If you are considering divorce and are seeking information, check out this guest post, written by family law attorney, Anna Krolikowska on behalf of The Collaborative Law Institute of Illinois. The post discusses how the new Illinois divorce laws (which went into effect in January of 2016) might have an affect on the outcome of your divorce.In other words, what you’ve always heard about divorce might have just changed.
2016 Brought A New Divorce Statute in Illinois: 3 Major Considerations When Considering Divorce
By Anna Krolikowska, a Family Law Attorney in Private Practice On Behalf of The Collaborative Law Institute of Illinois
Perhaps you, or someone you deeply care about is considering, or is already going through a divorce. Regardless of why you find yourself seeking information about the divorce process, it is important to note that 2016 brought a lot of changes to the divorce process in Illinois. Three big changes have big impact on the divorce process in Illinois.

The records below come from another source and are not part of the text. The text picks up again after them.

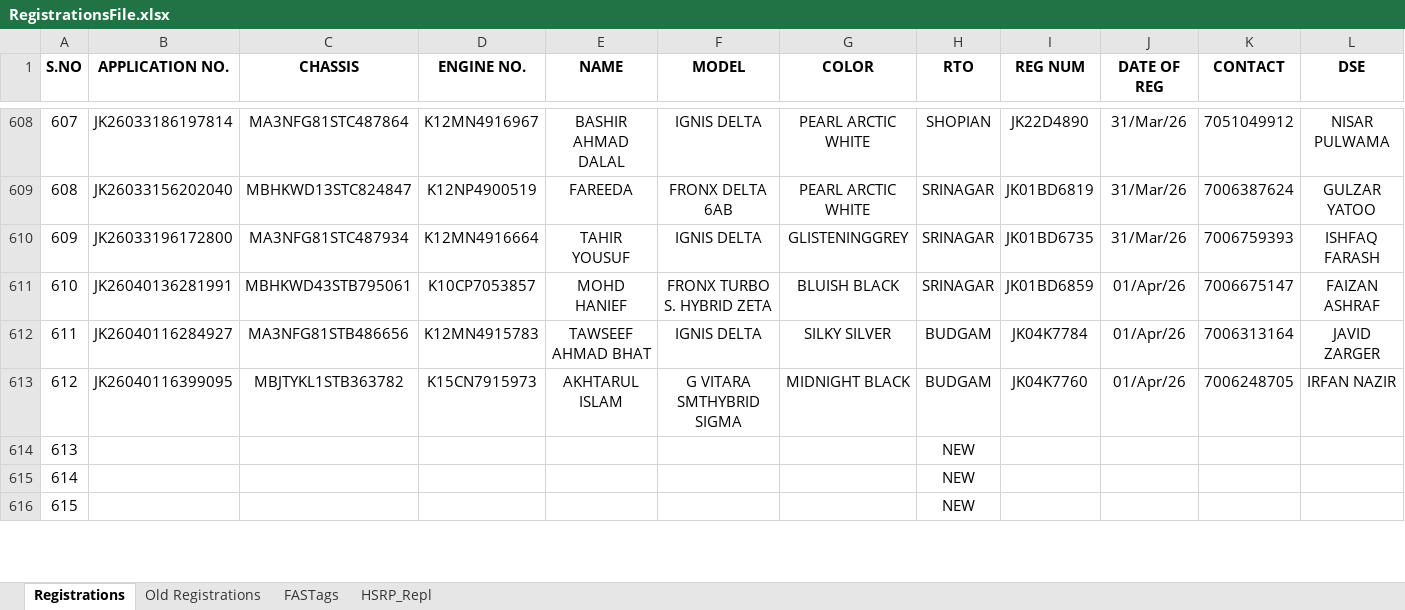
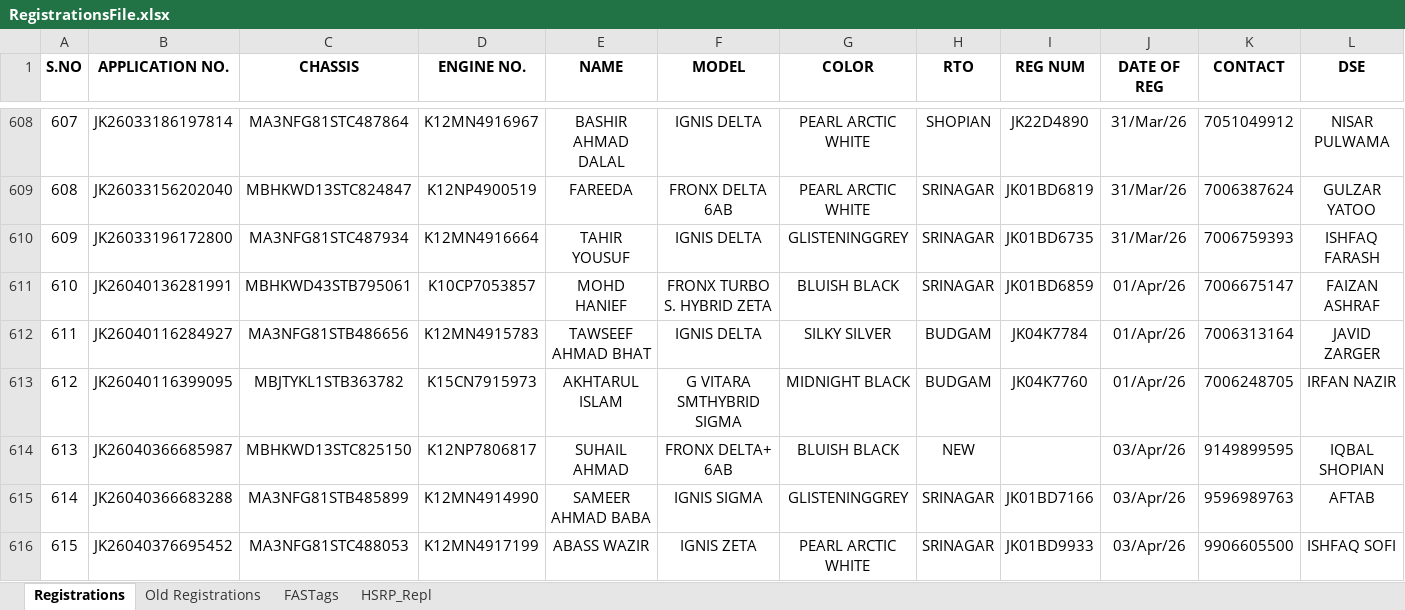
Before and after one commit to adilahmadsofi-ck/Documents, an Excel workbook: RegistrationsFile.xlsx, sheet Registrations, drawn as a sheet; only a part is shown, gaps mark what is left out; values as stored, in another font and other column widths than the file's, no borders; conditional formats and table styles not drawn; the diff covers the shown part only; the diff names each change by its address in the sheet, - before the commit and + after, or states it on an @@ line.

```diff
--- a/RegistrationsFile.xlsx (sheet Registrations)
+++ b/RegistrationsFile.xlsx (sheet Registrations)
-B614 (APPLICATION NO.): (empty)
+B614 (APPLICATION NO.): JK26040366685987
-C614 (CHASSIS): (empty)
+C614 (CHASSIS): MBHKWD13STC825150
-D614 (ENGINE NO.): (empty)
+D614 (ENGINE NO.): K12NP7806817
-E614 (NAME): (empty)
+E614 (NAME): SUHAIL AHMAD
-F614 (MODEL): (empty)
+F614 (MODEL): FRONX DELTA+ 6AB
-G614 (COLOR): (empty)
+G614 (COLOR): BLUISH BLACK
-J614:J616 (DATE OF REG): (empty)
+J614:J616 (DATE OF REG): 03/Apr/26
-K614 (CONTACT): (empty)
+K614 (CONTACT): 9149899595
-L614 (DSE): (empty)
+L614 (DSE): IQBAL SHOPIAN
-B615 (APPLICATION NO.): (empty)
+B615 (APPLICATION NO.): JK26040366683288
-C615 (CHASSIS): (empty)
+C615 (CHASSIS): MA3NFG81STB485899
-D615 (ENGINE NO.): (empty)
+D615 (ENGINE NO.): K12MN4914990
-E615 (NAME): (empty)
+E615 (NAME): SAMEER AHMAD BABA
-F615 (MODEL): (empty)
+F615 (MODEL): IGNIS SIGMA
-G615 (COLOR): (empty)
+G615 (COLOR): GLISTENINGGREY
-H615:H616 (RTO): NEW
+H615:H616 (RTO): SRINAGAR
-I615 (REG NUM): (empty)
+I615 (REG NUM): JK01BD7166
-K615 (CONTACT): (empty)
+K615 (CONTACT): 9596989763
-L615 (DSE): (empty)
+L615 (DSE): AFTAB
-B616 (APPLICATION NO.): (empty)
+B616 (APPLICATION NO.): JK26040376695452
-C616 (CHASSIS): (empty)
+C616 (CHASSIS): MA3NFG81STC488053
-D616 (ENGINE NO.): (empty)
+D616 (ENGINE NO.): K12MN4917199
-E616 (NAME): (empty)
+E616 (NAME): ABASS WAZIR
-F616 (MODEL): (empty)
+F616 (MODEL): IGNIS ZETA
-G616 (COLOR): (empty)
+G616 (COLOR): PEARL ARCTIC WHITE
-I616 (REG NUM): (empty)
+I616 (REG NUM): JK01BD9933
-K616 (CONTACT): (empty)
+K616 (CONTACT): 9906605500
-L616 (DSE): (empty)
+L616 (DSE): ISHFAQ SOFI
```
Also changed, not shown: 53 edited cells elsewhere in this sheet, sheet FASTags, HSRP.xlsx, RTO AMOUNT CALCULATOR.xlsx, 1 other file.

1. Illinois now recognizes only one legal reason, also known as grounds, for a divorce: irreconcilable differences resulting in a breakdown of the marriage. Moreover, we now have a presumption that if a divorcing couple has lived separate and apart for 6 months immediately prior to the divorce, they have experienced a breakdown of the marriage caused by irreconcilable differences. That means that in divorces cases courts will no longer consider allegations of physical or mental cruelty, adultery, or addiction as to cause of the breakdown of the marriage, and there will be no determination as to who was at fault for the breakdown of the marriage.
2. For couples with children it is important to note that Illinois will no longer award custody in divorce matters. Rather parents will be granted parental responsibility for making significant life decisions for their children, like education, religious training and medical care, as well as parenting time, and daily caretaking functions. As a side note, any future modifications of previously entered custody judgment will be reviewed and potentially modified to incorporate the parental responsibility sections of the revised Illinois Marriage and Dissolution of Marriage Act.
3. For those who will potentially either pay or receive spousal support it is important to note that for couples whose combined incomes are less than $250,000 gross total, in the event the Court determines that maintenance–also known as spousal support is appropriate, unless it finds that a deviation is appropriate, the Court will apply a statutory formula as to both the length of time, and the amount of maintenance payments.
If you are considering a divorce you might wish to obtain more information about the recent developments within the Illinois law, as well as consider using alternative dispute resolution methods, like mediation or collaborative process. The Collaborative Law Institute of Illinois is an excellent resource.